CNN Reporter to GOP: Learn Lesson of Midterms And Move Left

On Thursday’s "Situation Room," CNN reporter Bill Schneider proclaimed that Republicans need to move left in order to recover from their midterm losses:

Bill Schneider: "Will Republicans move further to the right? Not if they got the message of the election. Republicans lost because they abandoned the center. Independents voted Democratic by the biggest margin ever recorded. The election also provides an alternative model of a Republican who moved to the center and thrived."

Who is this shining example of moderation? Why, California Governor Arnold Schwarzenegger. He actually won by becoming a liberal, but perhaps that’s what Schneider meant.

Schneider also provided examples of new Democratic "moderates." Among these cited were Joe Lieberman, Heath Shuler, Bob Casey, and Jon Tester:

Schneider: "The Democratic majorities in the House and Senate include a lot of newly elected moderates like Heath Shuler of North Carolina, a former Washington Redskins quarterback who was courted by the Republicans, and Brad Ellsworth, an Indiana County sheriff who signed a pledge not to raise taxes. In the Senate, there is Bob Casey of Pennsylvania. Jon Tester of Montana and Jim Webb of Virginia, who used to be a Republican and was President Reagan’s navy secretary. And Joe Lieberman will still be around."

Joe Lieberman may support the Iraq War, but his lifetime American Conservative Union score is 17. Moveon.org campaigned for Montana Senator-elect Jon Tester (Click on link and scroll down to Montana). And anyone who expects Bob Casey and Jim Webb to be moderate or conservative will likely be disappointed.

A transcript of the segment, which aired at 4:37pm on November 9, follows:

Wolf Blitzer: "So how will the new equation work? And can Democrats work with President Bush? Let's bring in our senior political analyst, Bill Schneider. Bill?"

Schneider: "Wolf, there are two ways of looking at what the voters have created. You could say they voted for divided government or government of national unity.
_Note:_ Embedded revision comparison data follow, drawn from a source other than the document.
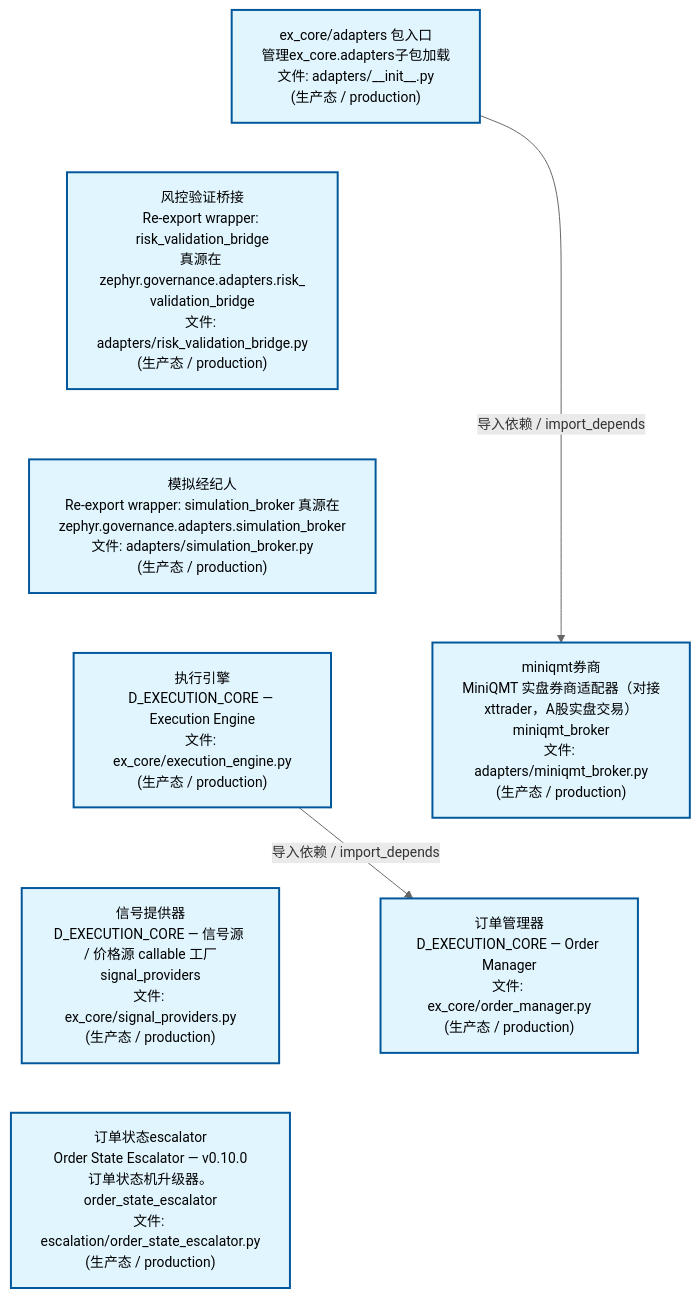
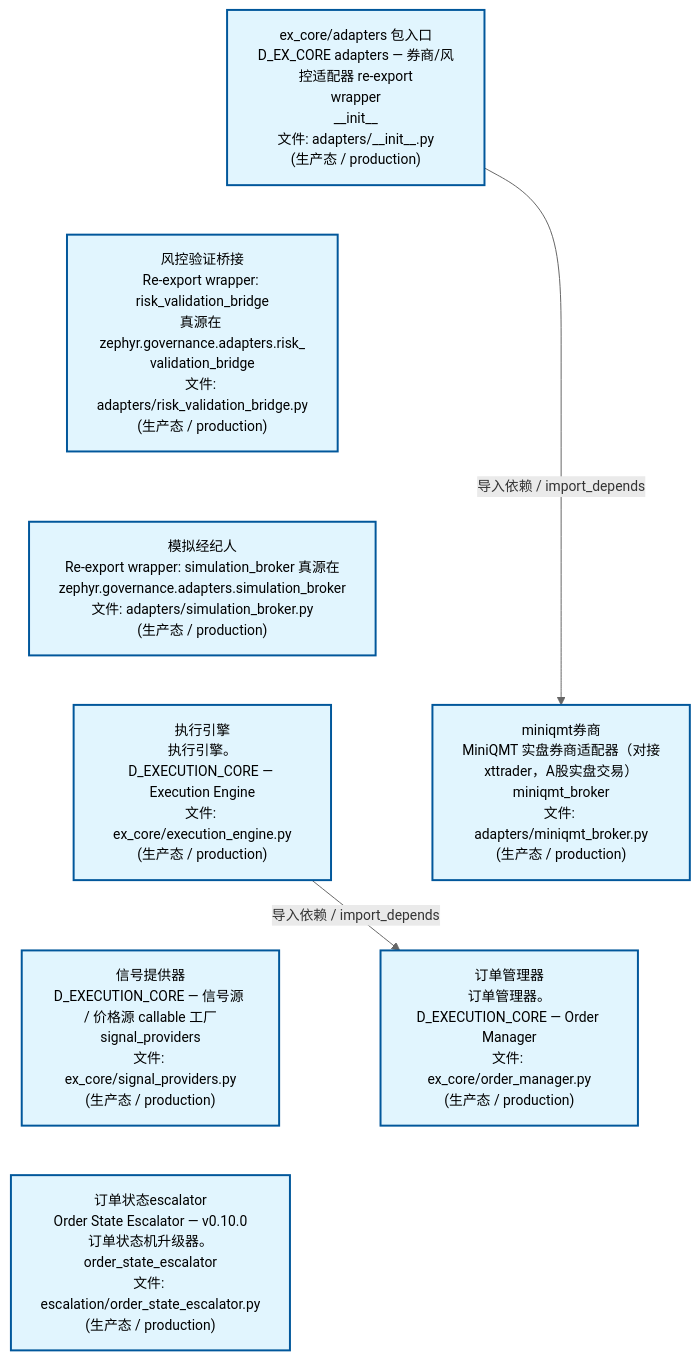
The second of 4 diagrams in docs/02_enterprise_architecture/02_domain_architecture_docs/44_d_ex_core.md (xuanFelixVan/ZephyrAlpha), drawn with Mermaid before and after one commit. The commit also changed other lines of this file and 56 other files, not shown here.

````diff
--- a/docs/02_enterprise_architecture/02_domain_architecture_docs/44_d_ex_core.md
+++ b/docs/02_enterprise_architecture/02_domain_architecture_docs/44_d_ex_core.md
@@ -169,25 +169,25 @@
 ```mermaid
 %%{init: {'theme': 'base', 'themeVariables': {'primaryColor': '#eaeaea', 'primaryTextColor': '#333333', 'primaryBorderColor': '#666666', 'lineColor': '#666666', 'secondaryColor': '#eaeaea', 'tertiaryColor': '#eaeaea', 'fontSize': '14px'}}}%%
 flowchart TD
-    src_zephyr_ex_core_adapters_init_py["ex_core/adapters 包入口<br/>管理ex_core.adapters子包加载<br/>文件: adapters/__init__.py<br/>(生产态 / production)"]
+    src_zephyr_ex_core_adapters_init_py["ex_core/adapters 包入口<br/>D_EX_CORE adapters — 券商/风控适配器 re-export<br/>wrapper<br/>__init__<br/>文件: adapters/__init__.py<br/>(生产态 / production)"]
     src_zephyr_ex_core_adapters_risk_validation_bridge_py["风控验证桥接<br/>Re-export wrapper: risk_validation_bridge<br/>真源在 zephyr.governance.adapters.risk_<br/>validation_bridge<br/>文件: adapters/risk_validation_bridge.py<br/>(生产态 / production)"]
     src_zephyr_ex_core_adapters_simulation_broker_py["模拟经纪人<br/>Re-export wrapper: simulation_broker 真源在<br/>zephyr.governance.adapters.simulation_broker<br/>文件: adapters/simulation_broker.py<br/>(生产态 / production)"]
-    src_zephyr_ex_core_execution_engine_py["执行引擎<br/>D_EXECUTION_CORE — Execution Engine<br/>文件: ex_core/execution_engine.py<br/>(生产态 / production)"]
+    src_zephyr_ex_core_execution_engine_py["执行引擎<br/>执行引擎。D_EXECUTION_CORE — Execution Engine<br/>文件: ex_core/execution_engine.py<br/>(生产态 / production)"]
     src_zephyr_ex_core_signal_providers_py["信号提供器<br/>D_EXECUTION_CORE — 信号源 / 价格源 callable 工厂<br/>signal_providers<br/>文件: ex_core/signal_providers.py<br/>(生产态 / production)"]
     src_zephyr_governance_escalation_order_state_escalator_py["订单状态escalator<br/>Order State Escalator — v0.10.0<br/>订单状态机升级器。<br/>order_state_escalator<br/>文件: escalation/order_state_escalator.py<br/>(生产态 / production)"]
     src_zephyr_ex_core_adapters_init_py ~~~ src_zephyr_ex_core_adapters_risk_validation_bridge_py
     src_zephyr_ex_core_adapters_risk_validation_bridge_py ~~~ src_zephyr_ex_core_adapters_simulation_broker_py
     src_zephyr_ex_core_adapters_simulation_broker_py ~~~ src_zephyr_ex_core_execution_engine_py
     src_zephyr_ex_core_execution_engine_py ~~~ src_zephyr_ex_core_signal_providers_py
     src_zephyr_ex_core_signal_providers_py ~~~ src_zephyr_governance_escalation_order_state_escalator_py
     src_zephyr_ex_core_adapters_miniqmt_broker_py["miniqmt券商<br/>MiniQMT 实盘券商适配器（对接<br/>xttrader，A股实盘交易）<br/>miniqmt_broker<br/>文件: adapters/miniqmt_broker.py<br/>(生产态 / production)"]
-    src_zephyr_ex_core_order_manager_py["订单管理器<br/>D_EXECUTION_CORE — Order Manager<br/>文件: ex_core/order_manager.py<br/>(生产态 / production)"]
+    src_zephyr_ex_core_order_manager_py["订单管理器<br/>订单管理器。D_EXECUTION_CORE — Order Manager<br/>文件: ex_core/order_manager.py<br/>(生产态 / production)"]
     src_zephyr_ex_core_adapters_miniqmt_broker_py ~~~ src_zephyr_ex_core_order_manager_py
     src_zephyr_ex_core_execution_engine_py -->|导入依赖 / import_depends| src_zephyr_ex_core_order_manager_py
     src_zephyr_ex_core_adapters_init_py -->|导入依赖 / import_depends| src_zephyr_ex_core_adapters_miniqmt_broker_py
     classDef production fill:#e1f5fe,stroke:#01579b,stroke-width:2px,color:#000
     classDef design fill:#fff3e0,stroke:#e65100,stroke-width:2px,color:#000,stroke-dasharray: 5 5
     classDef external_prod fill:#e8f4fd,stroke:#0277bd,stroke-width:1px,color:#000
     classDef external_design fill:#fff8e7,stroke:#ef6c00,stroke-width:1px,color:#000,stroke-dasharray: 5 5
     class src_zephyr_ex_core_adapters_init_py,src_zephyr_ex_core_adapters_miniqmt_broker_py,src_zephyr_ex_core_adapters_risk_validation_bridge_py,src_zephyr_ex_core_adapters_simulation_broker_py,src_zephyr_ex_core_execution_engine_py,src_zephyr_ex_core_order_manager_py,src_zephyr_ex_core_signal_providers_py,src_zephyr_governance_escalation_order_state_escalator_py production
 ```
````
President Bush seems to want a government of national unity to succeed".

Bush: "It's in the national interest of the United States that a unity government, based upon a constitution, that is advanced and modern succeed."

Schneider: "Except that he was not talking about the United States. He was talking about Iraq, where warring sects have to figure out how to work together, same as here."

Pelosi: "Democrats are ready to lead, prepared to govern and absolutely willing to work in a bipartisan way."

Schneider: "Can it happen? There is reason for hope. The Democratic majorities in the House and Senate include a lot of newly elected moderates like Heath Shuler of North Carolina, a former Washington Redskins quarterback who was courted by the Republicans, and Brad Ellsworth, an Indiana County sheriff who signed a pledge not to raise taxes. In the Senate, there is Bob Casey of Pennsylvania. Jon Tester of Montana and Jim Webb of Virginia, who used to be a Republican and was President Reagan’s navy secretary. And Joe Lieberman will still be around. How accommodating will Republicans be? Moderate Republicans have diminished in number. Representatives Jim Leach of Iowa and Nancy Johnson Connecticut were defeated. So were two moderate Republican Senators Lincoln Chafee and Mike DeWine of Ohio. Will Republicans move further to the right? Not if they got the message of the election. Republicans lost because they abandoned the center. Independents voted Democratic by the biggest margin ever recorded. The election also provides an alternative model of a Republican who moved to the center and thrived."

Schwarzenegger: "We fight our causes but, in the end, we find common grounds. This is the California way. The voters have endorsed it. I embrace it."

Schneider: "If unity government is going to work in Iraq, the various parties will have to disarm their militias. Some steps toward ending the political arms race might be a good idea in this country, too. Wolf?"

Blitzer: "Give us a little sense, Bill, ‘cause you've been covering this political story in Washington for a long time. The seismic nature of this power shift that we're seeing happen right now between the executive and the legislative branches of government."

Schneider: "This is a very big shift, Wolf. We haven't seen it since 1994 and it was very dramatic then and it hadn't happened then for 40 years. Now it's 12 years later. So you can say that it isn't even once a decade we get big shifts like this."

Scott Whitlock
Scott Whitlock
Scott Whitlock is the senior news analyst for the Media Research Center and a contributing editor for NewsBusters.org